Of course Sidney had a big idea, as Beatrice Webb reported in her diary in September 1894:

So Sidney has been planning to persuade the other trustees to devote the greater part of the money to encouraging research and economic study. His vision is to found, slowly and quietly, a ‘London School of Economics and Political Science’ – a centre not only of lectures on special subjects but an association of students who would be directed and supported in doing original work.

Sidney entrusted Edward Pease, as Secretary of the Fabian Society, with ensuring that the Fabian Executive Committee understood that the bequest was to the Trustees and not the Society. A letter from Shaw, who attended the Executive Committee meeting, indicates that there was some discussion about how far the Society should question the use of the money – but in the end they agreed not to interfere with Sidney’s proposals. On 27 November Sidney sent out a letter, asking for suggestions on the use of the money but urging strongly that the use should be educational in character. At the trustees meeting on 8 February 1895 Sidney presented a memorandum recommending that £500 be spent on starting “experimentally” a London School of Economics and Political Science. £150 would be spent on organising Fabian Society lectures throughout the country in 1895 and 1896. The trustees agreed the proposal.

How important was Hutchinson’s money in the establishment of LSE? It certainly gave Sidney and his collaborators the confidence and financial backing to seek further funding. In fact the wording of Sidney’s February memorandum indicated he was planning to approach the Technical and Education Board of the London County Council (of which he was Chairman) for support for the provision of teaching of commercial courses at the Chamber of Commerce in Eastcheap.
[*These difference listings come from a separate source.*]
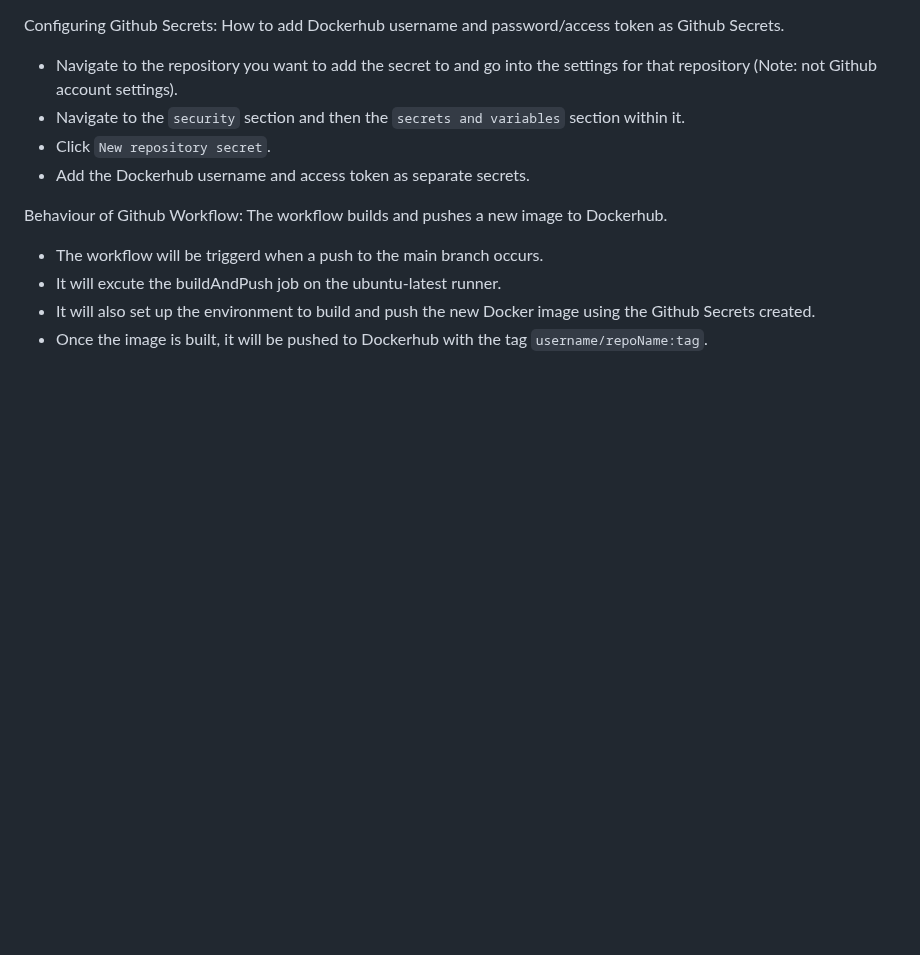
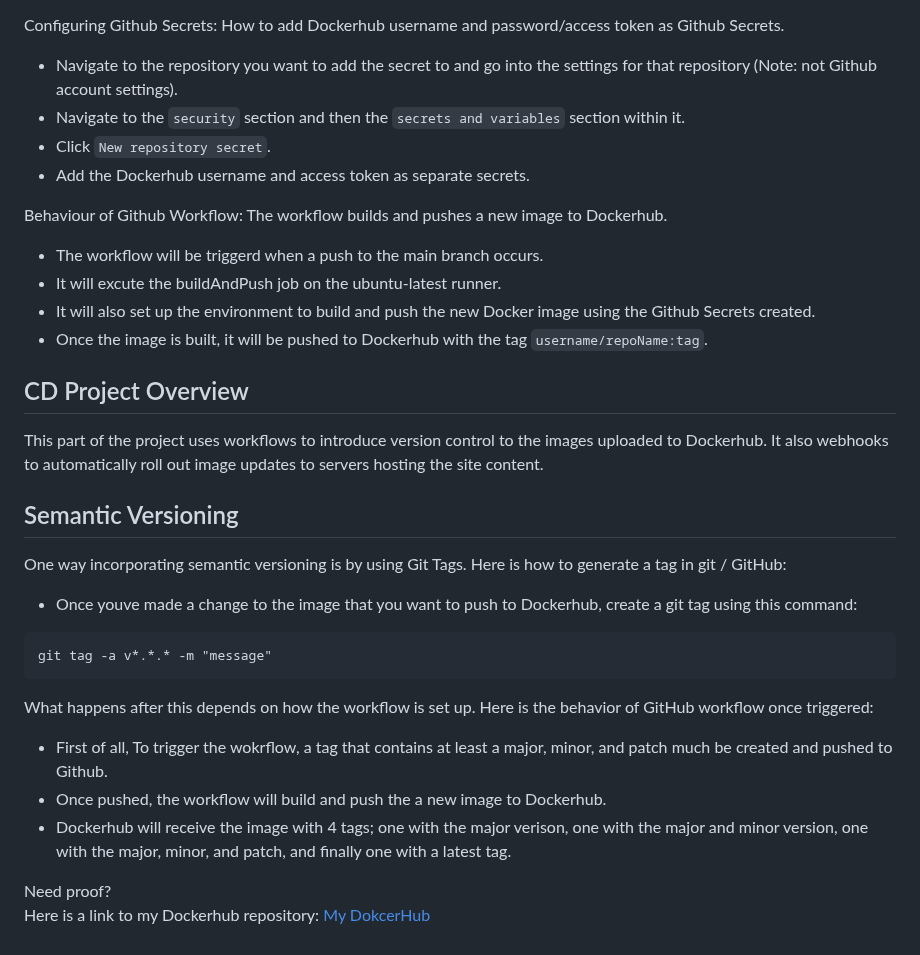
Before and after one commit to WSU-kduncan/3120-cicd-Oluoma-Eziolise, a Markdown page: README.md, the part around the change. Drawn GitHub-style; blank space fills up the shorter version.

Commit message:
FInished part 1

````diff
--- a/README.md
+++ b/README.md
@@ -68,3 +68,21 @@ The workflow builds and pushes a new image to Dockerhub.
 - It will excute the buildAndPush job on the ubuntu-latest runner.
 - It will also set up the environment to build and push the new Docker image using the Github Secrets created.
 - Once the image is built, it will be pushed to Dockerhub with the tag `username/repoName:tag`.
+
+## CD Project Overview
+This part of the project uses workflows to introduce version control to the images uploaded to Dockerhub. It also webhooks to automatically roll out image updates to servers hosting the site content.
+
+## Semantic Versioning
+One way incorporating semantic versioning is by using Git Tags.
+Here is how to generate a tag in git / GitHub:
+- Once youve made a change to the image that you want to push to Dockerhub, create a git tag using this command:
+```
+git tag -a v*.*.* -m "message"
+```
+What happens after this depends on how the workflow is set up. Here is the behavior of GitHub workflow once triggered:
+- First of all, To trigger the wokrflow, a tag that contains at least a major, minor, and patch much be created and pushed to Github.
+- Once pushed, the workflow will build and push the a new image to Dockerhub.
+- Dockerhub will receive the image with 4 tags; one with the major verison, one with the major and minor version, one with the major, minor, and patch, and finally one with a latest tag.
+
+Need proof?
+Here is a link to my Dockerhub repository: [My DokcerHub](https://hub.docker.com/r/oeziolise/starter-website/tags)
````
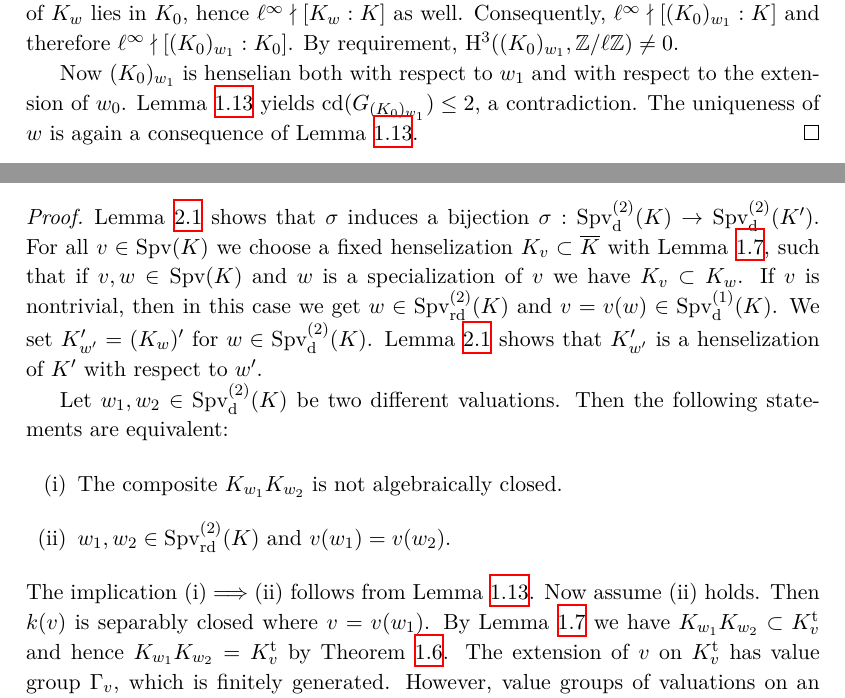
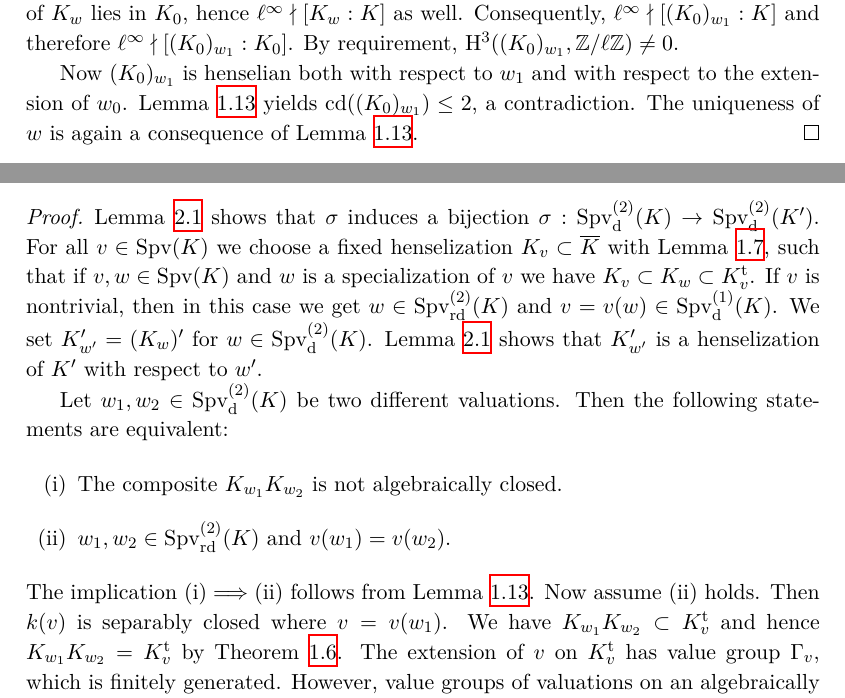
Before and after one commit to yishn/Uni, a LaTeX thesis (Master Thesis/thesis.tex, which reads Master Thesis/synopsis.tex): two parts of pages 18 and 20 of 35, joined at a grey line, cut so that both start at the same text. Compiled offline with XeLaTeX.

Commit message:
More fixes

```diff
--- a/Master Thesis/synopsis.tex
+++ b/Master Thesis/synopsis.tex
@@ -370,7 +370,7 @@ Let $(K_0)_{w_1}$ be a henselization of $K_0$ with respect to $w_1$ and let $K_w
 
 Since $K_0$ is henselian with respect to $w_0$, a conjugate $\tau(K_w)$ for some $\tau\in G_K$ of $K_w$ lies in $K_0$, hence $\ell^\infty\nmid [K_w : K]$ as well. Consequently, $\ell^\infty \nmid [(K_0)_{w_1} : K]$ and therefore $\ell^\infty \nmid [(K_0)_{w_1} : K_0]$. By requirement, $\mathrm{H}^3((K_0)_{w_1}, \mathbb{Z}/\ell\mathbb{Z}) \neq 0$.
 
-Now $(K_0)_{w_1}$ is henselian both with respect to $w_1$ and with respect to the extension of $w_0$. Lemma \ref{2.2} yields $\operatorname{cd}(G_{(K_0)_{w_1}})\leq 2$, a contradiction. The uniqueness of $w$ is again a consequence of Lemma \ref{2.2}.
+Now $(K_0)_{w_1}$ is henselian both with respect to $w_1$ and with respect to the extension of $w_0$. Lemma \ref{2.2} yields $\operatorname{cd}((K_0)_{w_1})\leq 2$, a contradiction. The uniqueness of $w$ is again a consequence of Lemma \ref{2.2}.
 \end{proof}
 
 \chapter{Correspondences}
@@ -408,14 +408,14 @@ which is induced by a unique isomorphism $\varphi_v^\text{s}:k(v')^\text{s}\to k
 \end{lemma}
 
 \begin{proof}
-Lemma \ref{3.1} shows that $\sigma$ induces a bijection $\sigma: \operatorname{Spv}_\text{d}^{(2)}(K)\to \operatorname{Spv}_\text{d}^{(2)}(K')$. For all $v\in\operatorname{Spv}(K)$ we choose a fixed henselization $K_v\subset\overline{K}$ with Lemma \ref{lemma-henselization-specialization}, such that if $v,w\in\operatorname{Spv}(K)$ and $w$ is a specialization of $v$ we have $K_v\subset K_w$. If $v$ is nontrivial, then in this case we get $w\in\operatorname{Spv}_\text{rd}^{(2)}(K)$ and $v=v(w)\in\operatorname{Spv}_\text{d}^{(1)}(K)$. We set $K'_{w'} = (K_w)'$ for $w\in\operatorname{Spv}_\text{d}^{(2)}(K)$. Lemma \ref{3.1} shows that $K'_{w'}$ is a henselization of $K'$ with respect to $w'$.
+Lemma \ref{3.1} shows that $\sigma$ induces a bijection $\sigma: \operatorname{Spv}_\text{d}^{(2)}(K)\to \operatorname{Spv}_\text{d}^{(2)}(K')$. For all $v\in\operatorname{Spv}(K)$ we choose a fixed henselization $K_v\subset\overline{K}$ with Lemma \ref{lemma-henselization-specialization}, such that if $v,w\in\operatorname{Spv}(K)$ and $w$ is a specialization of $v$ we have $K_v\subset K_w\subset K_v^\text{t}$. If $v$ is nontrivial, then in this case we get $w\in\operatorname{Spv}_\text{rd}^{(2)}(K)$ and $v=v(w)\in\operatorname{Spv}_\text{d}^{(1)}(K)$. We set $K'_{w'} = (K_w)'$ for $w\in\operatorname{Spv}_\text{d}^{(2)}(K)$. Lemma \ref{3.1} shows that $K'_{w'}$ is a henselization of $K'$ with respect to $w'$.
 
 Let $w_1,w_2 \in\operatorname{Spv}_\text{d}^{(2)}(K)$ be two different valuations. Then the following statements are equivalent:
 \begin{enumerate}[(i)]
 \item The composite $K_{w_1}K_{w_2}$ is not algebraically closed.
 \item $w_1,w_2\in\operatorname{Spv}_\text{rd}^{(2)}(K)$ and $v(w_1) = v(w_2)$.
 \end{enumerate}
-The implication (i)$\implies$(ii) follows from Lemma \ref{2.2}. Now assume (ii) holds. Then $k(v)$ is separably closed where $v=v(w_1)$. By Lemma \ref{lemma-henselization-specialization} we have $K_{w_1}K_{w_2}\subset K_v^\text{t}$ and hence $K_{w_1}K_{w_2}=K_v^\text{t}$ by Theorem \ref{theorem-absoluteinertia}. The extension of $v$ on $K_v^\text{t}$ has value group $\Gamma_v$, which is finitely generated. However, value groups of valuations on an algebraically closed field are divisible, hence $K_v^\text{t}$ can't be algebraically closed.
+The implication (i)$\implies$(ii) follows from Lemma \ref{2.2}. Now assume (ii) holds. Then $k(v)$ is separably closed where $v=v(w_1)$. We have $K_{w_1}K_{w_2}\subset K_v^\text{t}$ and hence $K_{w_1}K_{w_2}=K_v^\text{t}$ by Theorem \ref{theorem-absoluteinertia}. The extension of $v$ on $K_v^\text{t}$ has value group $\Gamma_v$, which is finitely generated. However, value groups of valuations on an algebraically closed field are divisible, hence $K_v^\text{t}$ can't be algebraically closed.
 
 We have analogous statements (i') and (ii') for $K'$, $w'_1$, $w'_2$ of (i) and (ii) respectively. The equivalence of the corresponding statements holds for $K'$ as well. Now (i) and (i') are equivalent, because:
 \[\sigma\big(G_{K_{w_1}K_{w_2}}\big) = \sigma\big(G_{K_{w_1}}\cap G_{K_{w_2}}\big) = G_{K'_{w'_1}}\cap G_{K'_{w'_2}} = G_{K'_{w'_1}K'_{w'_2}} \]
```
Also changed, not shown: Master Thesis/synopsis.tex (6 more changed lines).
In May 1895 the Board agreed to grant £500 for the year 1895-1896. In the early years of the School this grant was the largest item of income, increasing to £1,200 in 1897-1898. In addition there were a number of donations from individuals – Sidney estimated that the School had received £5,000 from Charlotte Shaw in the first several years – not least her rental of the upper floors of 10 Adelphi Terrace.

Charlotte Shaw, 1904 portrait by G Bernard Shaw
Charlotte Shaw, 1904 portrait by G Bernard Shaw. LSE

Sidney was determined to found his centre of research in the social sciences and he expressed his passion in a letter to Charlotte:

…only in this path of scientific study lies any hope of remedying social evils, or relieving individual misery. I am furious when I read of bequests to the Poor Box, or the Lifeboat Society, or the Hospitals – it is worth more to discover one tiny improvement that will permanently change conditions ever so little for the better than to assuage momentarily the woes of thousands.

I am thoroughly satisfied that if the experiment is successful; that this is the way and the only one I know, to build up a great research institution.

Read more about LSE’s early years

This post was published during LSE’s 120th anniversary celebrations

LSE 120th anniversary

Please read our comments policy before commenting

About the author

Sue Donnelly. Credit: Nigel Stead/LSE

Sue Donnelly

Sue Donnelly is formerly LSE's Archivist, where she specialised in the history of the School.

Posted In: Hidden LSE | Our first years | People

Leave a Reply

Your email address will not be published. Required fields are marked *

Subscribe via Email

Enter your email address to subscribe to this blog and receive notifications of new posts by email.